# Import some TRIQS modules and NumPy
from pytriqs.gf.local import *
from pytriqs.archive import HDFArchive
import pytriqs.utility.mpi as mpi
import numpy

# Import main SOM class
from pytriqs.applications.analytical_continuation.som import Som

n_w = 1001                    # Number of energy slices for the solution
energy_window = (-5.0,5.0)    # Energy window to search the solution in

# Parameters for Som.run()
run_params = {'energy_window' : energy_window}
# Verbosity level
run_params['verbosity'] = 3
# Number of particular solutions to accumulate
run_params['l'] = 10000
# Number of global updates
run_params['f'] = 100
# Number of local updates per global update
run_params['t'] = 50
# Accumulate histogram of the objective function values
run_params['make_histograms'] = True

# Read \chi(i\omega_n) from archive
# Could be \chi(\tau) or \chi_l as well.
chi_iw = HDFArchive('example.h5', 'r')['chi_iw']

# Set the weight function S to a constant (all points of chi_iw are equally important)
S = chi_iw.copy()
S.data[:] = 1.0

# Construct a SOM object
# Norms of spectral functions are known to be 3.0 for both diagonal components of \chi.
# It is possible to estimate the norms as \pi\chi(i\omega_0) (estimate affected by noise)
cont = Som(chi_iw, S, kind = "BosonCorr", norms = numpy.array([3.0, 3.0]))

# Run!
# Takes 10-15 minutes on 16 cores ...

# Evaluate the solution on an energy mesh
# NB: we can use *any* energy window at this point, not necessarily that from run_params
chi_w = GfReFreq(window = (-5.0,5.0), n_points = n_w, indices = [0,1])
chi_w << cont

# \chi(i\omega_n) reconstructed from the solution
chi_rec_iw = chi_iw.copy()
chi_rec_iw << cont

# On master node, save results to an archive
if mpi.is_master_node():
    with HDFArchive("results.h5",'w') as ar:
        ar['chi_iw'] = chi_iw
        ar['chi_rec_iw'] = chi_rec_iw
        ar['chi_w'] = chi_w
        ar['histograms'] = cont.histograms

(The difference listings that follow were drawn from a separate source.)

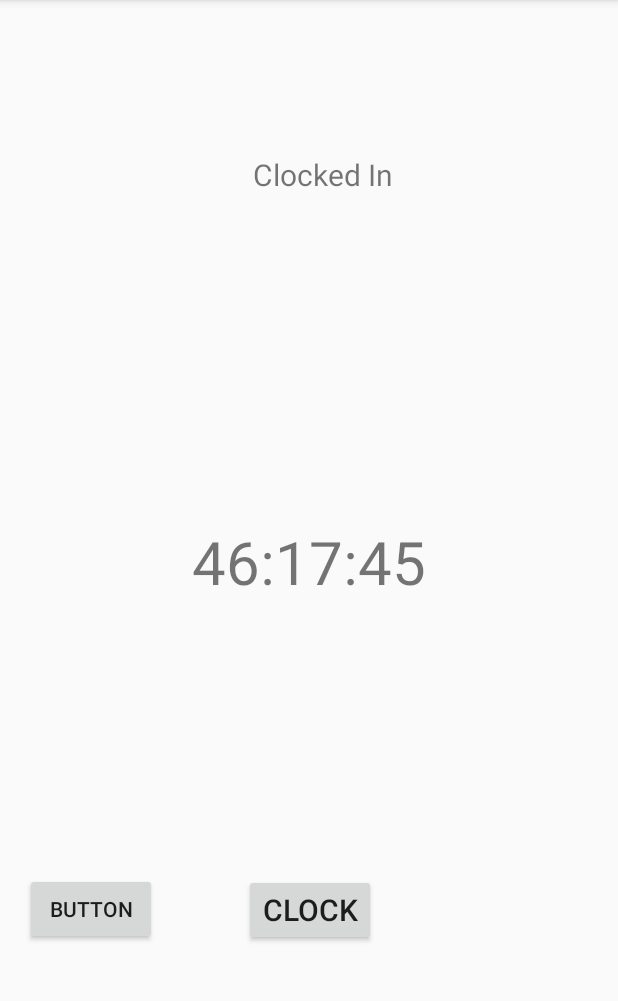
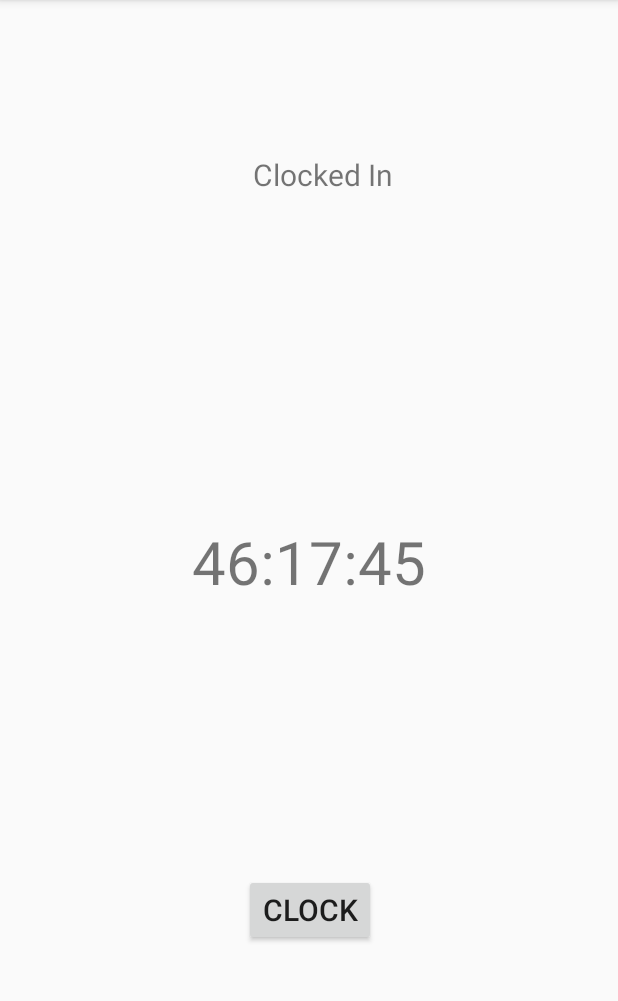
Before and after one commit to caja1694/Artech, an Android app: the screen it shows after launch (MainActivity), after a tap on "CLOCK", on a phone screen of 412 x 824 dp, the part 84-1085 px from its top. Run offline under Robolectric (Android 15) with nearby library versions, the phone set to English and light mode, and no system bars; our stand-ins replace Firebase (no records; nobody signed in at launch, a user with empty details on screens opened directly).

```diff
--- a/app/src/main/java/caja1694/students/ju/se/artech/MainActivity.java
+++ b/app/src/main/java/caja1694/students/ju/se/artech/MainActivity.java
@@ -25,6 +25,7 @@ import com.google.firebase.database.DataSnapshot;
 import com.google.firebase.database.DatabaseError;
 import com.google.firebase.database.ValueEventListener;
 
+import java.io.IOException;
 import java.nio.charset.Charset;
 import java.time.LocalDate;
 import java.time.LocalTime;
@@ -65,7 +66,6 @@ public class MainActivity extends AppCompatActivity {
 	// Buttons
 	Button reConnectButton;
 	Button clockInButton;
-	Button startButton;
 	Button sendButton;
 
 	//Bluetooth
@@ -167,7 +167,7 @@ public class MainActivity extends AppCompatActivity {
 		clockFunction();
 		enableBluetooth();
 		reConnectBtn();
-		sendMessage();
+		sendMessage(); // Only for testing sending messages, should  be removed,
 		LocalBroadcastManager.getInstance(this).registerReceiver(dataReceiver, new IntentFilter("incomingData"));
 		IntentFilter intentFilter = new IntentFilter(BluetoothDevice.ACTION_BOND_STATE_CHANGED);
 		registerReceiver(brodCastReceiver2, intentFilter);
@@ -192,10 +192,14 @@ public class MainActivity extends AppCompatActivity {
 			Intent enableBluetoothIntent = new Intent(BluetoothAdapter.ACTION_REQUEST_ENABLE);
 			startActivityForResult(enableBluetoothIntent, REQUEST_ENABLE_BT);
 		}
-		IntentFilter btIntent = new IntentFilter(btAdapter.ACTION_STATE_CHANGED);
-		registerReceiver(brodCastReciever1, btIntent);
-		if(btAdapter.isEnabled()){
-			startConnection();
+		try {
+			IntentFilter btIntent = new IntentFilter(btAdapter.ACTION_STATE_CHANGED);
+			registerReceiver(brodCastReciever1, btIntent);
+			if (btAdapter.isEnabled()) {
+				startConnection();
+			}
+		} catch (NullPointerException e){
+			Log.d(TAG, "enableBluetooth: " + e.getMessage());
 		}
 	}
 	public void startBTConnection(BluetoothDevice device, UUID uuid){
@@ -203,14 +207,16 @@ public class MainActivity extends AppCompatActivity {
 		btConnector.startClient(device, uuid);
 	}
 
-	// Sending the timeStamp.
+	// Tester, press the button to do something
 	private void sendMessage(){
 		sendButton = findViewById(R.id.send_message_button);
 		sendButton.setText("Send");
 		sendButton.setOnClickListener(new View.OnClickListener() {
 			@Override
 			public void onClick(View v) {
-				send(timeKeeper.toString());
+				// Write code for testing something
+				radiation.setRoomCoefficient(REACTOR_ROOM);
+				ReCalculateTimeLeftInMillis();
 			}
 		});
 	}
@@ -231,22 +237,10 @@ public class MainActivity extends AppCompatActivity {
 			@Override
 			public void onTick(long millisUntilFinished) {
 				timeKeeper.setTimeLeftInMillis(millisUntilFinished);
-				ReCalculateTimeLeftInMillis();
-
+				//ReCalculateTimeLeftInMillis();
 				updateTimer(timeKeeper.toString());
-				Log.d(TAG, "onTick: timekeeper.toString: " + timeKeeper.toString());
-
-				if(timeKeeper.timeLeftInSeconds() == 600){ warning.createIntervalWarning("10").sendWarning(MainActivity.this); }
-
-				if(timeKeeper.timeLeftInSeconds() == 300){ warning.createIntervalWarning("5").sendWarning(MainActivity.this);  }
-
-				if(timeKeeper.timeLeftInSeconds() == 60) { warning.createIntervalWarning("1").sendWarning(MainActivity.this);  }
-
-				// Update LCD time.
-				/*
-				if(btConnector != null){
-					send(timeKeeper.toString());
-				}*/
+				checkForInterValWarning();
+				radiation.setTodaysExposure(totalTimePast);
 			}
 			@Override
 			public void onFinish(){
@@ -256,21 +250,25 @@ public class MainActivity extends AppCompatActivity {
 			}
 		}.start();
 	}
-
+	void checkForInterValWarning(){
+		if(timeKeeper.timeLeftInSeconds() == 600){ warning.createIntervalWarning("10").sendWarning(MainActivity.this); }
+		if(timeKeeper.timeLeftInSeconds() == 300){ warning.createIntervalWarning("5").sendWarning(MainActivity.this);  }
+		if(timeKeeper.timeLeftInSeconds() == 60) { warning.createIntervalWarning("1").sendWarning(MainActivity.this);  }
+	}
 	void stopTimer(){
 		mCountDownTimer.cancel();
-		// We should maybe do timeKeeper = new TimeKeeper(radiation.getMillisUntilLimit)
-		// And set totalTimePast to 0. This would mean you can only clock in/out once each day.
-		// Second option is setting a listener for "new date" and reset and run those 2 lines.
 	}
-
 	public void ReCalculateTimeLeftInMillis(){
 		totalTimePast += timeKeeper.getTimePastInMillis();
 		long timeLeft =  (long)radiation.getMilliSecondsUntilLimit() - totalTimePast;
 		Log.d(TAG, "ReCalculateTimeLeftInMillis: timeLeft: " + timeLeft);
 		timeKeeper = new TimeKeeper(timeLeft);
+		restartTimer();
 	}
-
+	void restartTimer(){
+		stopTimer();
+		startTimer();
+	}
 	void updateTimer(String timeLeft){
 		TextView countdownText = findViewById(R.id.countdownTimer);
 		countdownText.setText(timeLeft);
@@ -284,6 +282,7 @@ public class MainActivity extends AppCompatActivity {
 	void clockOut(){
 		isClockedIn = false;
 		updateStatusText("Clocked Out");
+		timeKeeper.setTimeWorked(totalTimePast);
 		dbManager.addClockOutTime(currentTime);
 		stopTimer();
 	}
@@ -291,7 +290,6 @@ public class MainActivity extends AppCompatActivity {
 		TextView textView = findViewById(R.id.status);
 		textView.setText(text);
 	}
-
 	void valueEventListener(){
 		Log.d(TAG, "valueEventListener: Listening for status updates in database");
 		ValueEventListener statusListener = new ValueEventListener() {
--- a/app/src/main/java/caja1694/students/ju/se/artech/Radiation.java
+++ b/app/src/main/java/caja1694/students/ju/se/artech/Radiation.java
@@ -5,6 +5,7 @@ public class Radiation {
     private double roomCoefficient;
     private double protectionCoefficient;
     final static private double radioationLimit = 500000;
+    private double todaysExposure;
 
     public  Radiation(){}
 
@@ -22,6 +23,14 @@ public class Radiation {
     }
     public double getRadioationLimit(){
         return this.radioationLimit;
+    }
+
+    public void setTodaysExposure(long timePast) {
+        this.todaysExposure = getUnitExposurePerMilliSecond()*(double)timePast;
+    }
+
+    public double getTodaysExposure() {
+        return todaysExposure;
     }
 
     public double getReactorOutputPerSecond() {
--- a/app/src/main/res/layout/activity_main.xml
+++ b/app/src/main/res/layout/activity_main.xml
@@ -46,7 +46,7 @@
         android:layout_marginTop="564dp"
         android:layout_marginEnd="161dp"
         android:layout_marginBottom="119dp"
-        android:text="@string/clock"
+        android:text="@string/Clock"
         android:textSize="20dp"
         app:layout_constraintBottom_toBottomOf="parent"
         app:layout_constraintEnd_toEndOf="parent"
@@ -68,20 +68,6 @@
         app:layout_constraintTop_toTopOf="parent" />
 
     <Button
-        android:id="@+id/start_button"
-        android:layout_width="wrap_content"
-        android:layout_height="wrap_content"
-        android:layout_marginStart="16dp"
-        android:layout_marginTop="563dp"
-        android:layout_marginEnd="58dp"
-        android:layout_marginBottom="120dp"
-        android:text="Button"
-        app:layout_constraintBottom_toBottomOf="parent"
-        app:layout_constraintEnd_toStartOf="@+id/clock_in_button"
-        app:layout_constraintStart_toStartOf="parent"
-        app:layout_constraintTop_toTopOf="parent" />
-
-    <Button
         android:id="@+id/send_message_button"
         android:layout_width="wrap_content"
         android:layout_height="wrap_content"
--- a/app/src/main/res/values/strings.xml
+++ b/app/src/main/res/values/strings.xml
@@ -1,5 +1,5 @@
 <resources>
     <string name="app_name">Artech</string>
-    <string name="clock">Clock</string>
+    <string name="Clock">Clock</string>
     <string name="Bluetooth_off_message">You turned off bluetooth, pleace turn back on to connect to Safe Console!</string>
 </resources>
```
Also changed, not shown: app/src/main/java/caja1694/students/ju/se/artech/TimeKeeper.java (+10 -0 lines).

Download input file example.h5.

Plot input and reconstructed correlators at Matsubara frequencies

from pytriqs.gf.local import *
from pytriqs.archive import HDFArchive
from matplotlib import pyplot as plt
from pytriqs.plot.mpl_interface import oplot

# Read data from archive
ar = HDFArchive('results.h5', 'r')

# Plot input and reconstructed \chi(i\omega_n), real parts
oplot(ar['chi_iw'][0,0],     mode='R', linewidth=0.8, label="$\chi'_0(i\\omega_n)$")
oplot(ar['chi_rec_iw'][0,0], mode='R', linewidth=0.8, label="$\chi'_\mathrm{0,rec}(i\\omega_n)$")
oplot(ar['chi_iw'][1,1],     mode='R', linewidth=0.8, label="$\chi'_1(i\\omega_n)$")
oplot(ar['chi_rec_iw'][1,1], mode='R', linewidth=0.8, label="$\chi'_\mathrm{1,rec}(i\\omega_n)$")

plt.xlim((0, 20))
plt.legend(loc="upper center")

(Source code, png, hires.png, pdf)

# Plot input and reconstructed \chi(i\omega_n), imaginary parts
oplot(ar['chi_iw'][0,0],     mode='I', linewidth=0.8, label="$\chi''_0(i\\omega_n)$")
oplot(ar['chi_rec_iw'][0,0], mode='I', linewidth=0.8, label="$\chi''_\mathrm{0,rec}(i\\omega_n)$")
oplot(ar['chi_iw'][1,1],     mode='I', linewidth=0.8, label="$\chi''_1(i\\omega_n)$")
oplot(ar['chi_rec_iw'][1,1], mode='I', linewidth=0.8, label="$\chi''_\mathrm{1,rec}(i\\omega_n)$")

plt.xlim((0, 20))
plt.legend(loc="lower center")

(png, hires.png, pdf)


Plot the correlator on the real frequency axis

from pytriqs.gf.local import *
from pytriqs.archive import HDFArchive
from matplotlib import pyplot as plt
from pytriqs.plot.mpl_interface import oplot

# Read data from archive
ar = HDFArchive('results.h5', 'r')

# Plot imaginary part of the susceptibility on the real axis
oplot(ar['chi_w'][0,0], mode='I', linewidth=0.8, label="$\chi''_0(\\omega)$")
oplot(ar['chi_w'][1,1], mode='I', linewidth=0.8, label="$\chi''_1(\\omega)$")

plt.legend(loc = "lower right")

(Source code, png, hires.png, pdf)